In 2007 Erik opened his gallery in Estes Park. Since then Erik has become one of the primary photographers focusing on Rocky Mountain National Park. He’s published numerous books, opened other gallery and display locations, and contributes to various local and national publications.
Erik tends to avoid the spotlight and can most often be found heading in the opposite direction of the crowds, looking for quiet trails that lead into places of beauty and silence.
Read an Excerpt
We all have our own stories of the ways in which Rocky Mountain National Park has made a deep impression on us or changed us in some meaningful way. For many, it was love at first sight as they crested Pole Hill and saw Longs Peak and the rugged mountains of the Continental Divide stretch out high above the Estes Valley. This initial glimpse made it clear that they were entering a place they had been longing for deep withinthat nature was something their hearts were craving, though they didn’t know it until this moment.

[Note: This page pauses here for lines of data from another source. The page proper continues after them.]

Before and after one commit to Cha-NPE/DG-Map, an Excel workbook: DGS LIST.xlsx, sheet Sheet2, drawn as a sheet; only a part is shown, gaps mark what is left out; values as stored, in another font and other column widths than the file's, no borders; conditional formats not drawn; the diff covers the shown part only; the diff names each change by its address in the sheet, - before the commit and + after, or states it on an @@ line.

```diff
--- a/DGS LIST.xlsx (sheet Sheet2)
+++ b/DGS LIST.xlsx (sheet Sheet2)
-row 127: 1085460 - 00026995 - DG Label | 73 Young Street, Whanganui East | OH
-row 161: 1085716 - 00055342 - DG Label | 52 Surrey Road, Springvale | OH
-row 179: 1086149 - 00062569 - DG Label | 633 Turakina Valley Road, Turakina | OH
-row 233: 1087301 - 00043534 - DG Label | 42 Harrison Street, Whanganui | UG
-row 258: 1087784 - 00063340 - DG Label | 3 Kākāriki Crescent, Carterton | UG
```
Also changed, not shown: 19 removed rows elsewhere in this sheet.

There is little wonder why Rocky Mountain National Park is one of our nation's most visited national parks. Its jagged peaks and lush green meadows are enough to set any heart aflutter. The park’s 350+ miles of hiking trails make it one of the premier hiking destinations in the country. Grand vistas, quiet meadows, and pristine mountain lakes abound within its 415 square miles. It is a place that would take a lifetime to fully explore. Even the roads within the park are memorable. Not many places on earth can one drive up to over 12,000 feet above sea level and enjoy snow in July.
Rocky Mountain National Park is also home to abundant wildlife. Herds of elk can be seen grazing in the meadows seemingly without a care in the world. In the air above, hawks and eagles soar in the currents while mule deer and coyote play below at the edges of the forest. It is as if someone left the door of the zoo open. Yet this is no zoo. This is a homea home to over sixty different species of mammal that can wander freely, much as they did before the arrival of civilization.

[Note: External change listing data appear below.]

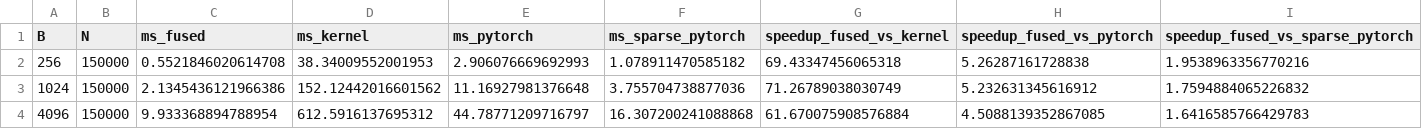
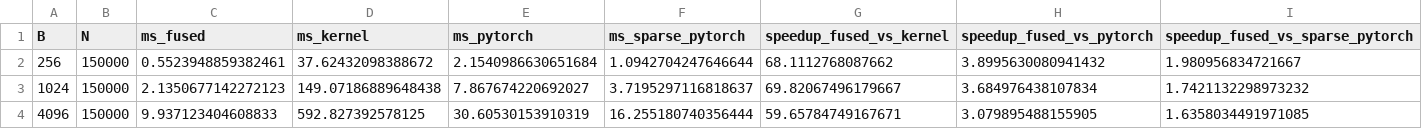
Before and after one commit to EdoardoBotta/RecTokens, a CSV file: out/bench_vtnk.csv, drawn as a sheet.

```diff
--- a/out/bench_vtnk.csv
+++ b/out/bench_vtnk.csv
@@ -1,4 +1,4 @@
 B,N,ms_fused,ms_kernel,ms_pytorch,ms_sparse_pytorch,speedup_fused_vs_kernel,speedup_fused_vs_pytorch,speedup_fused_vs_sparse_pytorch
-256,150000,0.5521846020614708,38.34009552001953,2.906076669692993,1.078911470585182,69.43347456065318,5.26287161728838,1.9538963356770216
-1024,150000,2.1345436121966386,152.12442016601562,11.16927981376648,3.755704738877036,71.26789038030749,5.232631345616912,1.7594884065226832
-4096,150000,9.933368894788954,612.5916137695312,44.78771209716797,16.307200241088868,61.670075908576884,4.5088139352867085,1.6416585766429783
+256,150000,0.5523948859382461,37.62432098388672,2.1540986630651684,1.0942704247646644,68.1112768087662,3.8995630080941432,1.980956834721667
+1024,150000,2.1350677142272123,149.07186889648438,7.867674220692027,3.7195297116818637,69.82067496179667,3.684976438107834,1.7421132298973232
+4096,150000,9.937123404608833,592.827392578125,30.60530153910319,16.255180740356444,59.65784749167671,3.079895488155905,1.6358034491971085
```
Also changed, not shown: out/bench_fused_sample.csv, 11 other files.
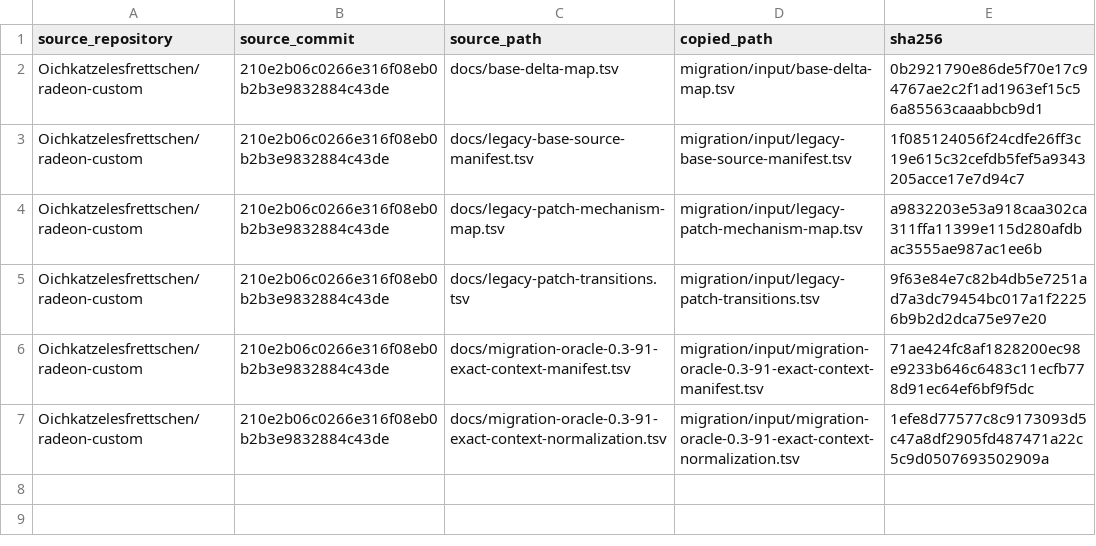
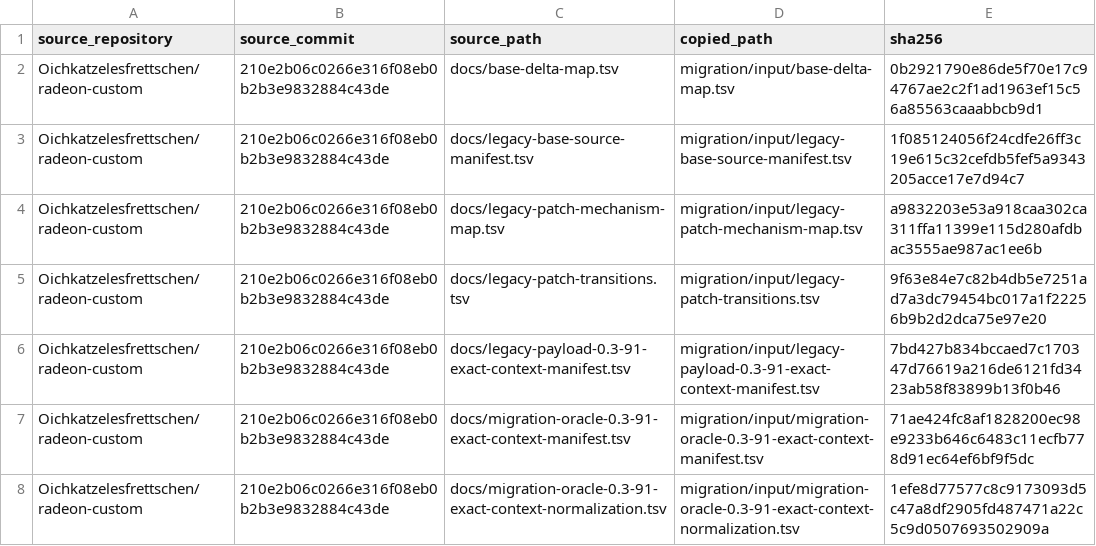
Before and after one commit to Oichkatzelesfrettschen/linux-radeon-gororoba, a TSV file: docs/reconstruction-input-inventory.tsv, drawn as a sheet.

```diff
--- a/docs/reconstruction-input-inventory.tsv
+++ b/docs/reconstruction-input-inventory.tsv
@@ -5,2 +5,3 @@ Oichkatzelesfrettschen/radeon-custom	210e2b06c0266e316f08eb0b2b3e9832884c43de	do
 Oichkatzelesfrettschen/radeon-custom	210e2b06c0266e316f08eb0b2b3e9832884c43de	docs/legacy-patch-transitions.tsv	migration/input/legacy-patch-transitions.tsv	9f63e84e7c82b4db5e7251ad7a3dc79454bc017a1f22256b9b2d2dca75e97e20
+Oichkatzelesfrettschen/radeon-custom	210e2b06c0266e316f08eb0b2b3e9832884c43de	docs/legacy-payload-0.3-91-exact-context-manifest.tsv	migration/input/legacy-payload-0.3-91-exact-context-manifest.tsv	7bd427b834bccaed7c170347d76619a216de6121fd3423ab58f83899b13f0b46
 Oichkatzelesfrettschen/radeon-custom	210e2b06c0266e316f08eb0b2b3e9832884c43de	docs/migration-oracle-0.3-91-exact-context-manifest.tsv	migration/input/migration-oracle-0.3-91-exact-context-manifest.tsv	71ae424fc8af1828200ec98e9233b646c6483c11ecfb778d91ec64ef6bf9f5dc
```
Also changed, not shown: 9 other files.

One of the reasons we seem drawn to Rocky is our subconscious need for the natural world. Nature has the ability to push the Reset button inside of us. As we walk along gentle trails, sit beside a stream, or enjoy the open expanse of the tundra, we start to regain a sense of what is truly important in our lives. All that had previously weighed heavily upon us starts to be viewed within the larger picture of life and seems far less pressing than it had before. At the same time, the things that are truly important begin to become visible. The veil of our artificial world loses its power in the presence of the wilderness. Spending time quietly walking through the forest, watching a beaver build his dam, or enjoying a sunset over the Never Summer Mountains causes us to slow down and regain a sense of stillness within. For many, Rocky has become their place of refuge, their restoration area.
Rocky Mountain National Park is a place shared with family and close friends. Here, we are finally able to spend time with each other, renewing and strengthening these relationships that are so often neglected in the constant hustle and bustle of life. Hikes up to Dream Lake and drives along Trail Ridge Road at sunset become family traditions that are passed down from generation to generation.
Our national parks exist to preserve and protect some of our nation's last remaining areas of wilderness, but at the same time, they are also protecting and preserving us. We may not realize it, but we need the natural world just as much as it needs our protection. In Rocky, we remember this beautiful symbiotic relationship that has existed for as long as mankind has walked this planet.